* _Problem to solve_
Please show every line from the entries that carries the word "posteriormente".

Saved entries

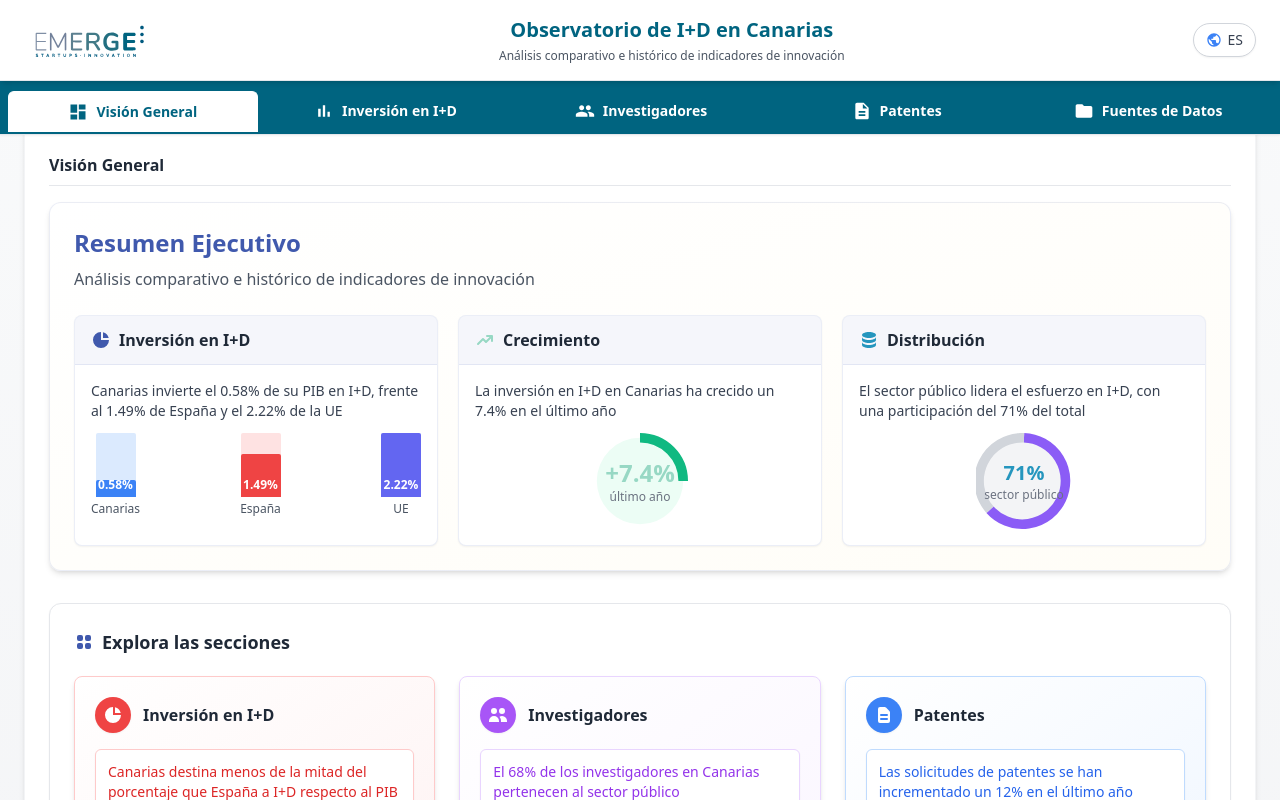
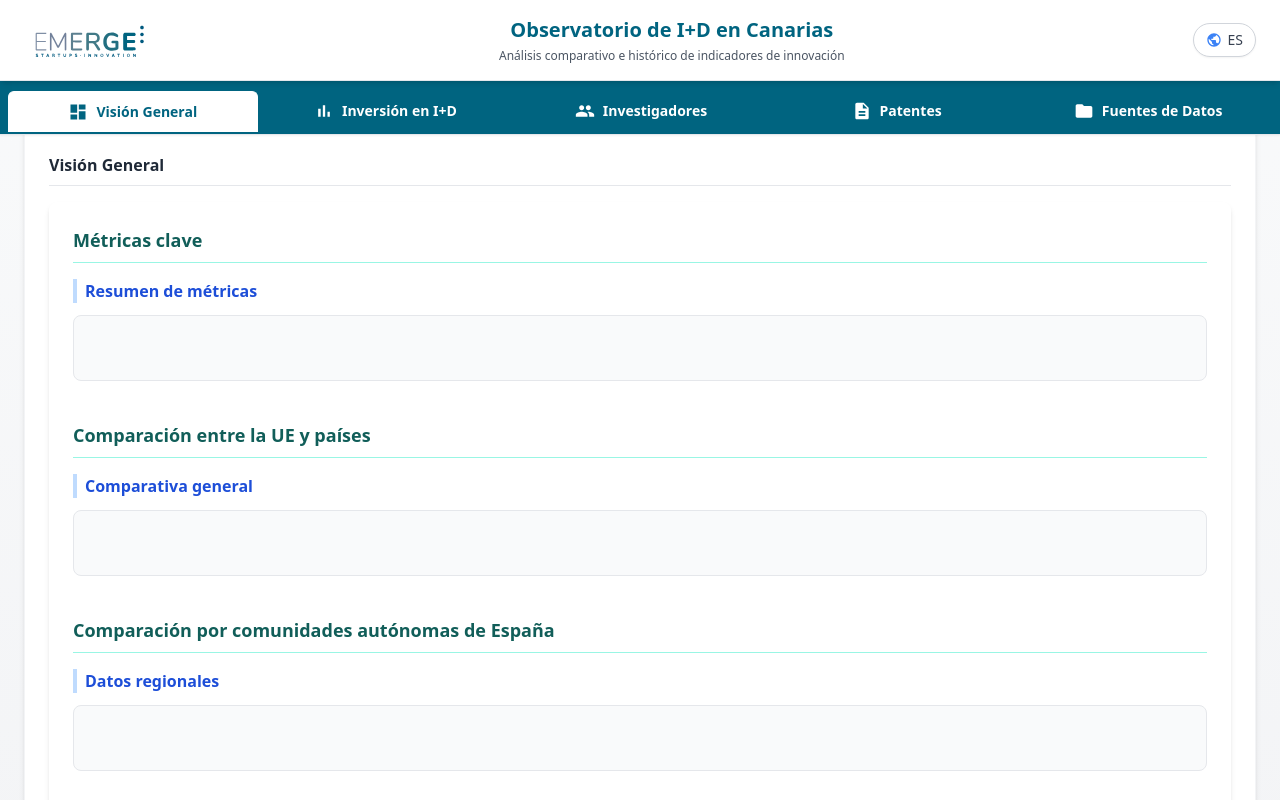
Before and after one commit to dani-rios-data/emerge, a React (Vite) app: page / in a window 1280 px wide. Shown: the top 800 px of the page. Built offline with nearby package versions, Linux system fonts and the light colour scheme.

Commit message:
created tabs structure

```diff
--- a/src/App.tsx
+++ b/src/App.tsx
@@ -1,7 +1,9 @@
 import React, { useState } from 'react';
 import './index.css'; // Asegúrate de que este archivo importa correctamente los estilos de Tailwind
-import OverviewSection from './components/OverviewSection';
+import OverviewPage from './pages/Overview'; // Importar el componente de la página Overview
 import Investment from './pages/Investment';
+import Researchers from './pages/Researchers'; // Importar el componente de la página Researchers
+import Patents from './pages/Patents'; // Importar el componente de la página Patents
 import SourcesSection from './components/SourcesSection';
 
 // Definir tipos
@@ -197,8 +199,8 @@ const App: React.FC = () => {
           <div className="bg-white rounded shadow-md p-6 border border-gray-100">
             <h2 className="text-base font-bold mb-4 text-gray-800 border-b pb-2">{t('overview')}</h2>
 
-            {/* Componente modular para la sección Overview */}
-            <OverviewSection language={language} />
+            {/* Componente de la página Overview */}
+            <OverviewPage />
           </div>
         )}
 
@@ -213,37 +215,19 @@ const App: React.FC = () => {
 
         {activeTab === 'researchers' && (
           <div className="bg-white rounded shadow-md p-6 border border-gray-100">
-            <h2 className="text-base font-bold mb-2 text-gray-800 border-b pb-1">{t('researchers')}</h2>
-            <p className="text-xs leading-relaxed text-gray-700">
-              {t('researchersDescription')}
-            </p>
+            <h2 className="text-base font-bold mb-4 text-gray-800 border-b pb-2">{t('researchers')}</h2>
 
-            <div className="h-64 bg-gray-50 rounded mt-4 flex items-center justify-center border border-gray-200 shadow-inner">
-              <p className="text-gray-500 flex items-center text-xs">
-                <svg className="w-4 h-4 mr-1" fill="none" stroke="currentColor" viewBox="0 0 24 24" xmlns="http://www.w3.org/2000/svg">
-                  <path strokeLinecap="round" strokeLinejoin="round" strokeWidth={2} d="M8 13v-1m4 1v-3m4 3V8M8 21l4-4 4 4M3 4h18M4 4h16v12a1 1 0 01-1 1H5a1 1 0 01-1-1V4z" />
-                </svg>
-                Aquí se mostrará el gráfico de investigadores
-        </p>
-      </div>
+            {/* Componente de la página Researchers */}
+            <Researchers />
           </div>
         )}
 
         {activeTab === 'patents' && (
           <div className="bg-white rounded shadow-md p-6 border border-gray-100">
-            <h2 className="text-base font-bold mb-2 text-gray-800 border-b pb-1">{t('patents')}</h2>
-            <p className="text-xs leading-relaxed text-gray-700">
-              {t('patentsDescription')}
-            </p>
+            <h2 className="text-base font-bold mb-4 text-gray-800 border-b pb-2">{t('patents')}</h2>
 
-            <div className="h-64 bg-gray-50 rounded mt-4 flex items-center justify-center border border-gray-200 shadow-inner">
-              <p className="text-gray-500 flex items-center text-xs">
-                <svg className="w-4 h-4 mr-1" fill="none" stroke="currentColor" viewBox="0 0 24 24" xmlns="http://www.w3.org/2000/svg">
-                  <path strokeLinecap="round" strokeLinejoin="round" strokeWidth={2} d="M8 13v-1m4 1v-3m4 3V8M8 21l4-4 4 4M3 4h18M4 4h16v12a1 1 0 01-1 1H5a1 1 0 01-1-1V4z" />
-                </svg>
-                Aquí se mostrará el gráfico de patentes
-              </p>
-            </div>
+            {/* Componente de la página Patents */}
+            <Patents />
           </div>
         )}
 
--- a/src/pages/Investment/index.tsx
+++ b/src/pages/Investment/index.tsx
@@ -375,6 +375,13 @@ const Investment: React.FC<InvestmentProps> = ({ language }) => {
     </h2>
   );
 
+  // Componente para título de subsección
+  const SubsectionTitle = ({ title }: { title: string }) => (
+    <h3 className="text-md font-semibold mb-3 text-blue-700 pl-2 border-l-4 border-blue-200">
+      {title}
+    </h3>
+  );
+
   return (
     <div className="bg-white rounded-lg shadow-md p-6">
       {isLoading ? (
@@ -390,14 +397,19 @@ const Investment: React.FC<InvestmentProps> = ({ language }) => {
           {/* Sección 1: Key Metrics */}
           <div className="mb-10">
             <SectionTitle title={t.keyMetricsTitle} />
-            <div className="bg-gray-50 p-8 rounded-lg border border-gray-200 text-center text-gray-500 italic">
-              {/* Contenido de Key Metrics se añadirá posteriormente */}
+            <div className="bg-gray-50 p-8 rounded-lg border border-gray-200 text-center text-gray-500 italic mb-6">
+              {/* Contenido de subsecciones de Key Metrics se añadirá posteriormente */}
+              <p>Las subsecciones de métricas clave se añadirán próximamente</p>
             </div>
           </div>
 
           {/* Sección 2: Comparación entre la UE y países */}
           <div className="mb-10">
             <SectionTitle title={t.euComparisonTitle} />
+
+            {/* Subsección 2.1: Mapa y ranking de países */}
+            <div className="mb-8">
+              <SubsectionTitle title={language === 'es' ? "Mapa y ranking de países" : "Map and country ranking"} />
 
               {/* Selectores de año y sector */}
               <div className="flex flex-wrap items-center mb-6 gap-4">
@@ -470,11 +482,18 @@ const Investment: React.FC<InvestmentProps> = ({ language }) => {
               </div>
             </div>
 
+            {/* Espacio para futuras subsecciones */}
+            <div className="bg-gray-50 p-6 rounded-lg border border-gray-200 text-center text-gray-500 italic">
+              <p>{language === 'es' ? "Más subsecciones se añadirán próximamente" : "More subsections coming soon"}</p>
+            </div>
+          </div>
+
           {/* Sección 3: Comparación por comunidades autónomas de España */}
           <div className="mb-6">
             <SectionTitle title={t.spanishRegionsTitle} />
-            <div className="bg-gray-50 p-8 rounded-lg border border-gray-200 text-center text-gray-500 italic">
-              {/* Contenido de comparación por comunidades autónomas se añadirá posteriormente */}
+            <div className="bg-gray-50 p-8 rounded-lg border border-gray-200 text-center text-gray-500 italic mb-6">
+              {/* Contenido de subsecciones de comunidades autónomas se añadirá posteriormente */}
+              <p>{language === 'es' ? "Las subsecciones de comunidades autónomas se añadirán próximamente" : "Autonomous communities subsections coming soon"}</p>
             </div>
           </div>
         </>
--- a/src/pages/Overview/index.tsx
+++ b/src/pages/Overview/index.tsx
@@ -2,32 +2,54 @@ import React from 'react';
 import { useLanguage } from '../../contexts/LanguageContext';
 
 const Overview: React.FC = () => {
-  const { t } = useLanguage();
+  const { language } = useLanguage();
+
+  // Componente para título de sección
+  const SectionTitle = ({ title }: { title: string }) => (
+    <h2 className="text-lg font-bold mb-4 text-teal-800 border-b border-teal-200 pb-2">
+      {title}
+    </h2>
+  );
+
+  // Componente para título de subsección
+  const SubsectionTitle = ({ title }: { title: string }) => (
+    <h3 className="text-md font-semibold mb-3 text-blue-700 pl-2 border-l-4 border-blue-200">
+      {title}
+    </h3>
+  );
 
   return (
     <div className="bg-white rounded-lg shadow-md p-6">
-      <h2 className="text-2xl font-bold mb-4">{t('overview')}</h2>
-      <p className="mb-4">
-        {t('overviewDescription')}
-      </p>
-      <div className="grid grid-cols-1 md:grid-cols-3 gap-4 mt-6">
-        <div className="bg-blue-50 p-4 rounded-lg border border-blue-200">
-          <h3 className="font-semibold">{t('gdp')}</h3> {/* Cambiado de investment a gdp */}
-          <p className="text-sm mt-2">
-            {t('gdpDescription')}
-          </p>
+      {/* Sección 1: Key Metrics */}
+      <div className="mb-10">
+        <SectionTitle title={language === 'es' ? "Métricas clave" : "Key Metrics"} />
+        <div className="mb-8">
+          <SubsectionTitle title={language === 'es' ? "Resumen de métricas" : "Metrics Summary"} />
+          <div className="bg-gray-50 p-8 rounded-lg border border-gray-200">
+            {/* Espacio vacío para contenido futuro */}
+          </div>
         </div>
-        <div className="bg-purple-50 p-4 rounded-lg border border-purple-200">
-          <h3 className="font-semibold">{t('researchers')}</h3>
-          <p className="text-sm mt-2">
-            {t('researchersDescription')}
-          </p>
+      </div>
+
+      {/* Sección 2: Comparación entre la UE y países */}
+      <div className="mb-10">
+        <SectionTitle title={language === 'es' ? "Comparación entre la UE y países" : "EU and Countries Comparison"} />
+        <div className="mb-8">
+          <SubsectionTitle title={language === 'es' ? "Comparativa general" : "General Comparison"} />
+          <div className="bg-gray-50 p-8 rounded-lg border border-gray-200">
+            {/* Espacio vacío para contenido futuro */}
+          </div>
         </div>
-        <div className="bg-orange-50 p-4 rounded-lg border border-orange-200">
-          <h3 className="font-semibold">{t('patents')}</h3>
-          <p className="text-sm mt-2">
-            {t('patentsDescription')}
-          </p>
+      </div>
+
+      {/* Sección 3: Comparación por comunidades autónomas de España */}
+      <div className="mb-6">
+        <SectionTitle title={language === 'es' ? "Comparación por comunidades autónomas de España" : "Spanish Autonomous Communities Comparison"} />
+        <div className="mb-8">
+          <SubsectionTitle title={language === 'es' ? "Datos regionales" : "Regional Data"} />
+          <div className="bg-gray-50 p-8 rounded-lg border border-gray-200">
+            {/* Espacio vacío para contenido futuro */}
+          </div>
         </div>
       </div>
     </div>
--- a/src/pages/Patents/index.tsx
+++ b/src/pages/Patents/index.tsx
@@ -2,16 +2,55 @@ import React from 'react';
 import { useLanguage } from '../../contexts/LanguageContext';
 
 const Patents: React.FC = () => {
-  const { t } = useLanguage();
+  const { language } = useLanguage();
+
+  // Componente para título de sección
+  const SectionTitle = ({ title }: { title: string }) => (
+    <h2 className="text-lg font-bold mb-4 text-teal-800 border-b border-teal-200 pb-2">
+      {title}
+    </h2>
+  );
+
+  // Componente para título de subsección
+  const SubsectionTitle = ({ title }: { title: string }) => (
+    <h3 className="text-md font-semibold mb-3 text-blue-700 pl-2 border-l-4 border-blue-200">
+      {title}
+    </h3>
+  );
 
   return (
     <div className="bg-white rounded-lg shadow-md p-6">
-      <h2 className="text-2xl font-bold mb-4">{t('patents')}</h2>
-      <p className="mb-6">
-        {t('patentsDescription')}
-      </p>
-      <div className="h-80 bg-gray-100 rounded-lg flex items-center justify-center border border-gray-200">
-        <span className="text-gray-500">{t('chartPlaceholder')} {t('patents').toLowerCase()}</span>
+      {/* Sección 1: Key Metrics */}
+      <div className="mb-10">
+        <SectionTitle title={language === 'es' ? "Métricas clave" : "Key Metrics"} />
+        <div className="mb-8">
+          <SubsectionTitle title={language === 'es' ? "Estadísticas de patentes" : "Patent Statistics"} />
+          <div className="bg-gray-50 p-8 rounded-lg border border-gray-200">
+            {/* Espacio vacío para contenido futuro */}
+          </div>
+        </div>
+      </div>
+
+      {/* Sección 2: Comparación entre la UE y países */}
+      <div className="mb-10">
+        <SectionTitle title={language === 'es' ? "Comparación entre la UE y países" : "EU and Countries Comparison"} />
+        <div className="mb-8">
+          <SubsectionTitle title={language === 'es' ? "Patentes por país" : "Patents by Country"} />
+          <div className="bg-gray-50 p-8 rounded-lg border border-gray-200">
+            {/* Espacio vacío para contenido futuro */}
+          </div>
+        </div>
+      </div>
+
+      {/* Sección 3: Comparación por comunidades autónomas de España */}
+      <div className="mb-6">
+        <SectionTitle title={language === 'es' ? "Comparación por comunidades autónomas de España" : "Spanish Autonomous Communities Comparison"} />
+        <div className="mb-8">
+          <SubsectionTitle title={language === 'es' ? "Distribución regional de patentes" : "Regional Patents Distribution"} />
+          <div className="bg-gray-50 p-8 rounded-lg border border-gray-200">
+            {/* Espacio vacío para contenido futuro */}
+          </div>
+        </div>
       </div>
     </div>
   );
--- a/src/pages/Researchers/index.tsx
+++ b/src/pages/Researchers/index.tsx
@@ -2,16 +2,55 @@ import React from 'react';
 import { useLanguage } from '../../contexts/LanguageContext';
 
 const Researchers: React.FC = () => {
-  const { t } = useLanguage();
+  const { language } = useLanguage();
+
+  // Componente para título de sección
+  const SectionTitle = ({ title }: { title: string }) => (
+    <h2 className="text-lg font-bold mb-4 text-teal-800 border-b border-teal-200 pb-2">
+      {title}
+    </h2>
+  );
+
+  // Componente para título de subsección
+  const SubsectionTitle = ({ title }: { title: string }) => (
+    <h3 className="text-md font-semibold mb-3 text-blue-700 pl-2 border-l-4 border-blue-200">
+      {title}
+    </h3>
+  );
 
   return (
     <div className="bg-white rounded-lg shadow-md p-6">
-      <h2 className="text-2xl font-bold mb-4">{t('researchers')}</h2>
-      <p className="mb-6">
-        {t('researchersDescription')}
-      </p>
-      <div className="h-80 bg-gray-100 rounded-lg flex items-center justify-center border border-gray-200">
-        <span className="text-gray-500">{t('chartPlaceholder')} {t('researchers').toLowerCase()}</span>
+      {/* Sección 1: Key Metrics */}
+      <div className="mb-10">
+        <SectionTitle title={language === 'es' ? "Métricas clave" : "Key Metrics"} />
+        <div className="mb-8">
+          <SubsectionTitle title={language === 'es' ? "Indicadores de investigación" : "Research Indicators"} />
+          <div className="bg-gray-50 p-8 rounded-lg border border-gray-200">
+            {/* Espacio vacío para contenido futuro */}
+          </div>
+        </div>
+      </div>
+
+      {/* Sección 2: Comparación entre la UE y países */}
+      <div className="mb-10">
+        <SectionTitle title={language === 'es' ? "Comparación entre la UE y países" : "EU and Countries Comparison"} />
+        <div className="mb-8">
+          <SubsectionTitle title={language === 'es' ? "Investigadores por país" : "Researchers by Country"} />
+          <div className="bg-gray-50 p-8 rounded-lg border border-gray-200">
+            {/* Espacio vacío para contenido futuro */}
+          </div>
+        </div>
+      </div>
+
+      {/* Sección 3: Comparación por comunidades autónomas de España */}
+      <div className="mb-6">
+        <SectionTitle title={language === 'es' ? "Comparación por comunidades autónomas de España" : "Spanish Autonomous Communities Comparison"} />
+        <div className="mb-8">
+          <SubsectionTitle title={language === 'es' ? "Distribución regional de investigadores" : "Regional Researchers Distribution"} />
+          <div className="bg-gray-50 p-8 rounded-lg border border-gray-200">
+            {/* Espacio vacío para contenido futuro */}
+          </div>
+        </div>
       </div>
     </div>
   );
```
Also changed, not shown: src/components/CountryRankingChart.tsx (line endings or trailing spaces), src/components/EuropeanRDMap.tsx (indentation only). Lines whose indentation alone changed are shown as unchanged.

* _Written response_
-              {/* Contenido de Key Metrics se añadirá posteriormente */}
+              {/* Contenido de subsecciones de Key Metrics se añadirá posteriormente */}
-              {/* Contenido de comparación por comunidades autónomas se añadirá posteriormente */}
+              {/* Contenido de subsecciones de comunidades autónomas se añadirá posteriormente */}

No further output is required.